Hours before Besigye left his home for Nairobi, his lawyer David Mpanga called Kayihura. Kayihura told him Besigye could fly out. But shortly after, Kayihura called back. Something had changed; Mpanga told The Independent, Kayihura said Besigye was now not free to fly out. Mpanga says he tried to contact Kayihura again but his cell phones were switched off. That is when FDC’s top honchos sought the intervention of the American and British envoys and Besigye was finally allowed to fly out. Who could have ordered Kayihura to cancel his earlier permission?
Hardliners take over
Journalists at Entebbe Airport say Arinaitwe was once again in action there as a sign that the Rapid Response Unit (RRU) was involved. RRU operates under the Chieftaincy of Military Intelligence (CMI) of Brig, James Mugira who answers to the Coordinator of Intelligence Services, Gen. David Tinyefuza. This group is reportedly in continuous feuds with Kayihura for favour from Museveni. They are unhappy that Museveni appears to favour Kayihura. They are angry that Kayihura has hogged all credit for the just ended largely peaceful national elections. It is alleged that during a recent security meeting, they accused Kayihura of fuelling the Walk-to-Work protests by handling it with `kid gloves’. This group had vowed to tame Besigye’s `arrogance’ and make the cost of protests very high. Battering and `humiliating’ Besigye publicly was part of the strategy.
They advised that the NRM should avoid the “mistake” former President Milton Obote made by not arresting Museveni when he threatened rebellion immediately after the 1980 election. Museveni rode on popular belief that the election was rigged in Obote’s favour to launch the five-year bush war that brought him to power. The NRM/security radicals want Besigye locked away to prevent a replay.
They are the reason Inspector of Police Alphonso Mutabazi, who peacefully escorted UPC President Olara Otunnu to work, was swiftly suspended from duty. No known disciplinary action has been taken against the officers who roughed up Besigye and vandalised his car, notably Gilbert Arinaitwe and Turyagumanawe.
Kayihura, who usually commands from the battlefield, was conspicuously absent during the last protests. Other sources say Kayihura was in charge of the operation and that, as Museveni retreated to his country home in Rwakitura to draft his new cabinet, he left orders that Kayihura was in charge of the security. President Museveni says it is Kayihura who alerted him when the first riots broke out in Kisekka Market in downtown Kampala on April 29. But other security bosses reportedly claim he did not involve them fast enough when the demonstrations first broke out.
Whatever the case, President Museveni has spoken to various top opposition leaders including DP President General Norbert Mao, Mukono North MP Betty Nambooze and the Masaka Municipality MP-elect Mathias Mpuuga, who is also the national coordinator of the walk-to-work campaign. Sources say he has dangled juicy posting for them as long as they abandon Besigye “who has nothing to lose and is on a suicide mission”.

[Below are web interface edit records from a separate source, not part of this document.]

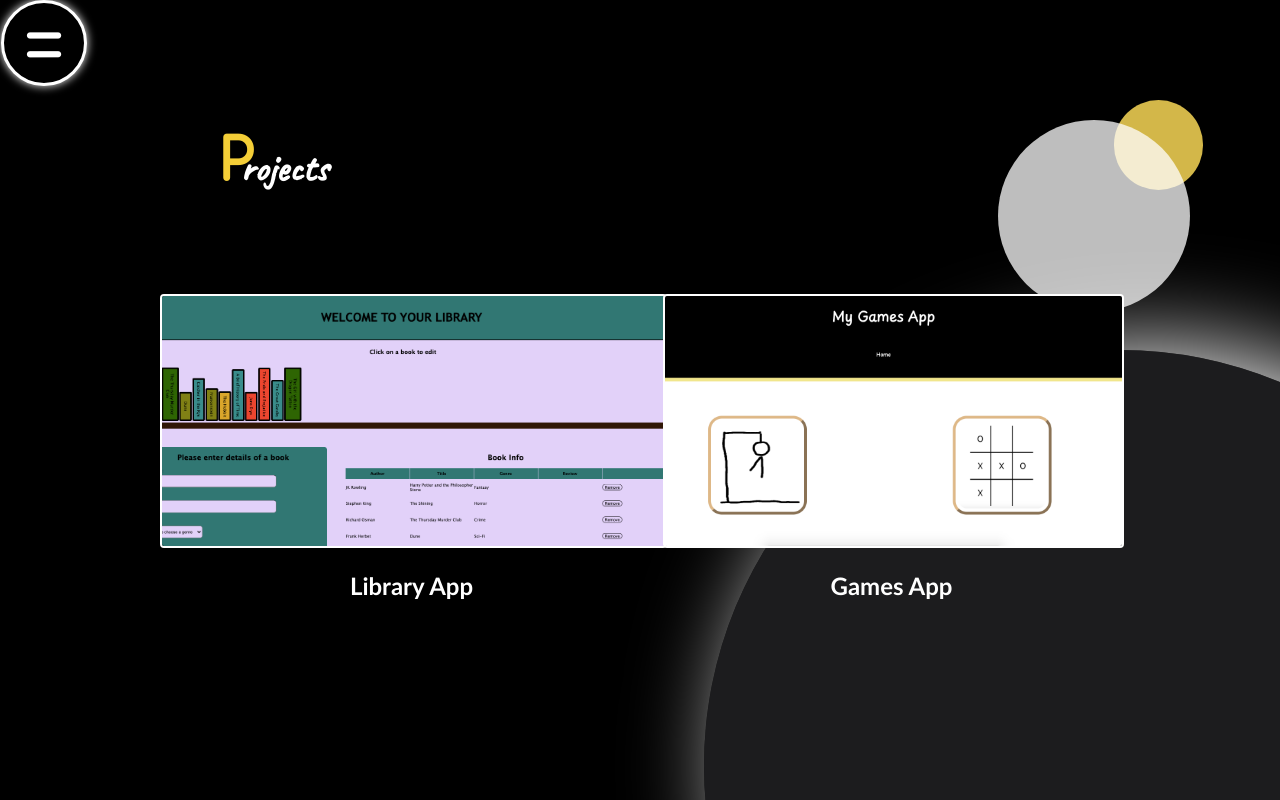
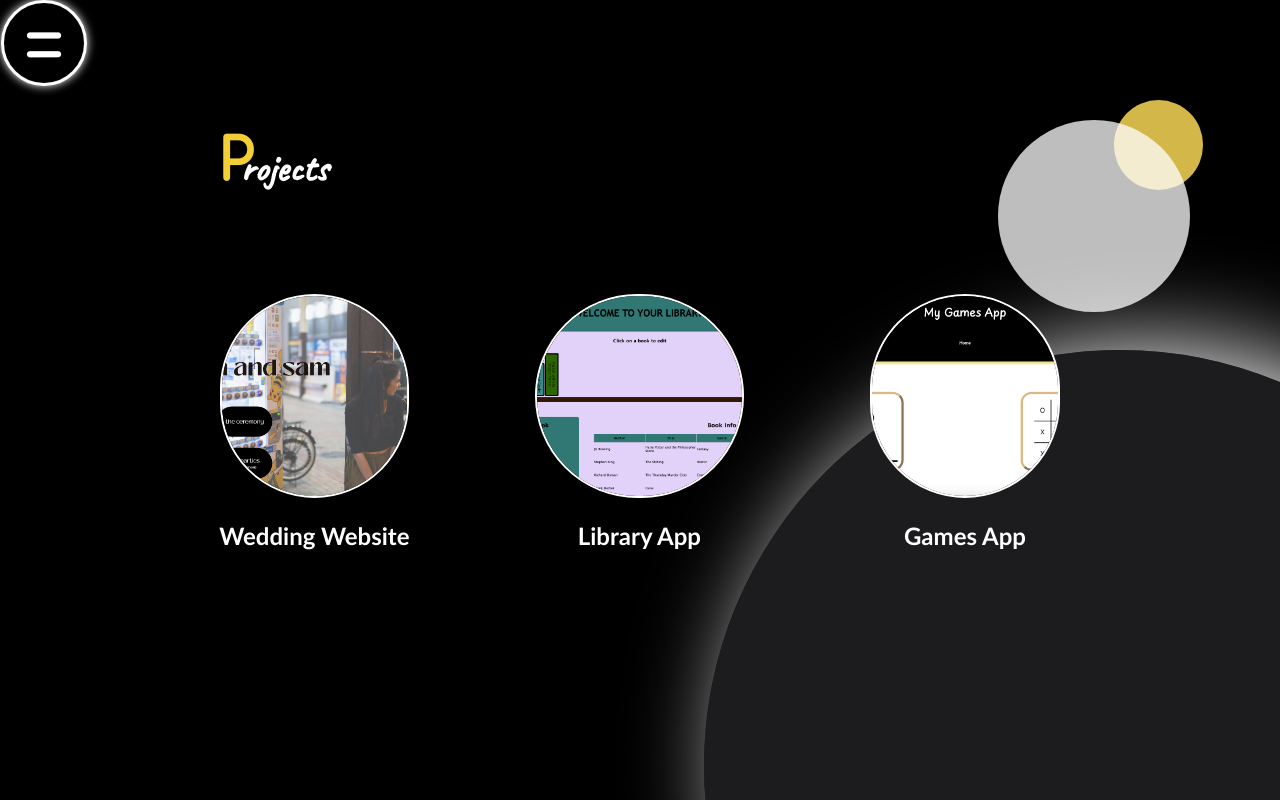
Before and after one commit to SamBaldwin4566/portfolio, a React (Create React App) app: page /projects in a window 1280 px wide. Built offline with nearby package versions, Linux system fonts and the light colour scheme.

Commit message:
added new project

```diff
--- a/src/App.css
+++ b/src/App.css
@@ -33,6 +33,7 @@ body {
   top: 33px;
   left:3px;
   width:6%;
+  text-decoration: none;
 
 }
 
@@ -166,6 +167,7 @@ body {
   left:1px;
   z-index:100;
   box-shadow: 0px 0px 10px;
+  transition-duration: 1s;
 
 
 }
@@ -213,6 +215,8 @@ body {
   margin-bottom: -20px;
   width: 80%;
   min-width:37px;
+  transition-duration: 0.5s;
+  text-decoration: underline black;
 
 
 
@@ -222,6 +226,7 @@ body {
   font-size: max(2vw,15px);
   width: 80%;
   background-color: rgb(241, 192, 200);
+  text-decoration: underline rgb(241, 192, 200);
   transition-duration: 0.5s;
   color:black;
 
@@ -232,7 +237,8 @@ body {
 .iconText {
   font-size: 15px;
   /* display:none */
-  text-decoration: none;
+
+  border-bottom: red 2px;
   font-family:"Caveat", sans-serif;
 }
 
@@ -247,13 +253,13 @@ body {
   margin-bottom: -20px;
   width: 80%;
   min-width:37px;
-
+  text-decoration: underline #f4ce37;
 
 
 }
 .active .icon:hover {
   font-size: max(2vw,15px);
-
+  text-decoration: underline #f4ce37;
   width: 80%;
   transition-duration: 0.5s;
 }
@@ -583,11 +589,11 @@ tr {
   width: 30%;
   height: 400px;
   object-fit: cover;
-  object-position: 75% 25%;
-  margin-top:30px;
+  object-position: 50% 50%;
+  margin-top:100px;
   margin: auto;
-  padding: 30px 10px 30px 10px;
-  box-shadow: 10px 10px 5px #aaaaaa;
+  padding: 10px 10px 10px 10px;
+  border-radius: 20%;
   background-color: white;
 }
 .textHobbies {
@@ -596,6 +602,7 @@ tr {
   margin-top: 80px;
   margin-left:15px;
   width:95%;
+  margin-bottom:60px;
 }
 
 @media screen and (max-width: 900px){
@@ -871,7 +878,7 @@ tr {
 
 
 
-#projectsContainer {
+.projectsContainer {
   display: flex;
   justify-content: space-between;
   width:75%;
@@ -883,18 +890,18 @@ tr {
 }
 
 .projectsImg {
-  width: 100%;
-  border-radius:4px;
+  width: 60%;
+  border-radius:200px;
   border:white 2px solid;
-  height: min(25vw,250px);
-  min-height:120px;
-  object-fit: cover;
-  object-position: 75% 25%;
+  height: 200px;
+  object-fit:cover;
+  object-position: 50% 50%;
+  transition-duration: 0.5s;
 
 }
 
 @media screen and (max-width: 900px) {
-  #projectsContainer {
+  .projectsContainer {
     display:inline;
     width: 60%;
     margin: auto;
@@ -910,5 +917,10 @@ tr {
 }
 
 .projectsImg:hover {
-  box-shadow: 0px 0px 10px white
+  box-shadow: 0px 0px 10px white;
+  border-radius:4px;
+  transition-duration: 0.5s;
+  width: 90%;
+  height:200px
+
 }
--- a/src/components/projects.js
+++ b/src/components/projects.js
@@ -1,6 +1,6 @@
 import library from '../images/LibraryApp.png'
-import cloneWebpage from '../images/CloneWebpage.png'
 import gamesApp from '../images/GamesApp.png'
+import wedding from '../images/WeddingWebsite.png'
 
 function Projects() {
 
@@ -13,16 +13,19 @@ function Projects() {
             <h1 className="name"><span className="firstLetter"><b>P</b></span>rojects</h1>
 
 
-                <div id="projectsContainer">
+                <div class="projectsContainer">
+                    <div id="wedding">
+                        <a href="http://sbaldwin-wedding.netlify.app" target="_blank" rel="noreferrer"><img class="projectsImg" src={wedding} alt=""></img></a>
+                        <h1>Wedding Website</h1>
+                    </div>
                     <div id="library">
-                        <a href="http://sbaldwin-library.netlify.app" target="_blank" rel="noreferrer"><img class="projectsImg" src={library}></img></a>
+                        <a href="http://sbaldwin-library.netlify.app" target="_blank" rel="noreferrer"><img class="projectsImg" src={library} alt=""></img></a>
                         <h1>Library App</h1>
                     </div>
                     <div id="gamesApp">
-                        <a href="http://sbaldwin-games-app.netlify.app" target="_blank" rel="noreferrer"><img class="projectsImg" src={gamesApp}></img></a>
+                        <a href="http://sbaldwin-games-app.netlify.app" target="_blank" rel="noreferrer"><img class="projectsImg" src={gamesApp} alt=""></img></a>
                         <h1>Games App</h1>
                     </div>
-
 
                 </div>
 
```
Also changed, not shown: src/images/WeddingWebsite.png (added).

The attempt to isolate and discredit Besigye is deliberate.
“Besigye should say, `I failed to be president but if you had voted me, on this question of food price, this is what I would do’,” says Prof. Tarsis Kabwegyere.

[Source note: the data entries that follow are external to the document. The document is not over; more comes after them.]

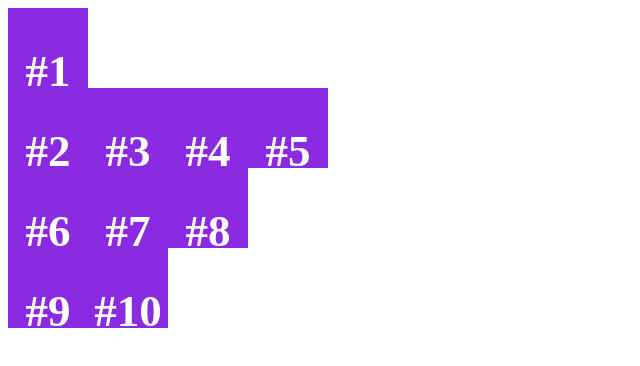
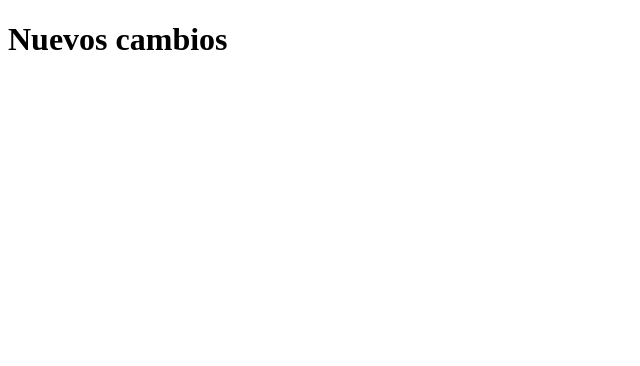
Before and after one commit to Jonhks/box-model, a plain HTML site: page index.html in a window 1280 px wide. Shown: the whole page, without its empty margins (0-640 px from the left). Drawn offline with Linux system fonts and the light colour scheme.

Commit message:
Quitando sections y añadiendo un h1

```diff
--- a/index.html
+++ b/index.html
@@ -8,42 +8,8 @@
 </head>
 <body>
 
-<section>
-  <h2>#1</h2>
-</section>
+<h1>Nuevos cambios</h1>
 
-<!-- <div class="caja-padre"> -->
-  <section class="caja">
-    <h2>#2</h2>
-  </section>
-<!-- </div> -->
-
-<section>
-  <h2>#3</h2>
-</section>
-<section>
-  <h2>#4</h2>
-</section>
-<section>
-  <h2>#5</h2>
-</section>
-
-<section class="caja">
-  <h2>#6</h2>
-</section>
-
-<section>
-  <h2>#7</h2>
-</section>
-<section>
-  <h2>#8</h2>
-</section>
-<section class="caja">
-  <h2>#9</h2>
-</section>
-<section>
-  <h2>#10</h2>
-</section>
 
 </body>
 </html>
```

“Besigye was the first to attack the security men with a hammer. One of the people in his car attacked the police with pepper spray,” said Minister of State for Internal Affairs, Matia Kasaija. He added: “They (protesters) should not protest on the streets. If they have a contribution to make, they should make it to us and we consider it in parliament.”
It is an ironical demand. In effect, these members of Museveni’s government are saying the opposition politicians must help them to govern. They deliberately forget that the raison d’etre of the opposition is not to help the government in power to govern; rather the opposition should use every lawful opportunity to kick the government out of power.
Museveni did more than that when he took up guns to fight Obote’s government in 1980. Unfortunately, his brutal suppression of lawful opposition has left some in the international community, comparing his regime to the brutal dictator Idi Amin.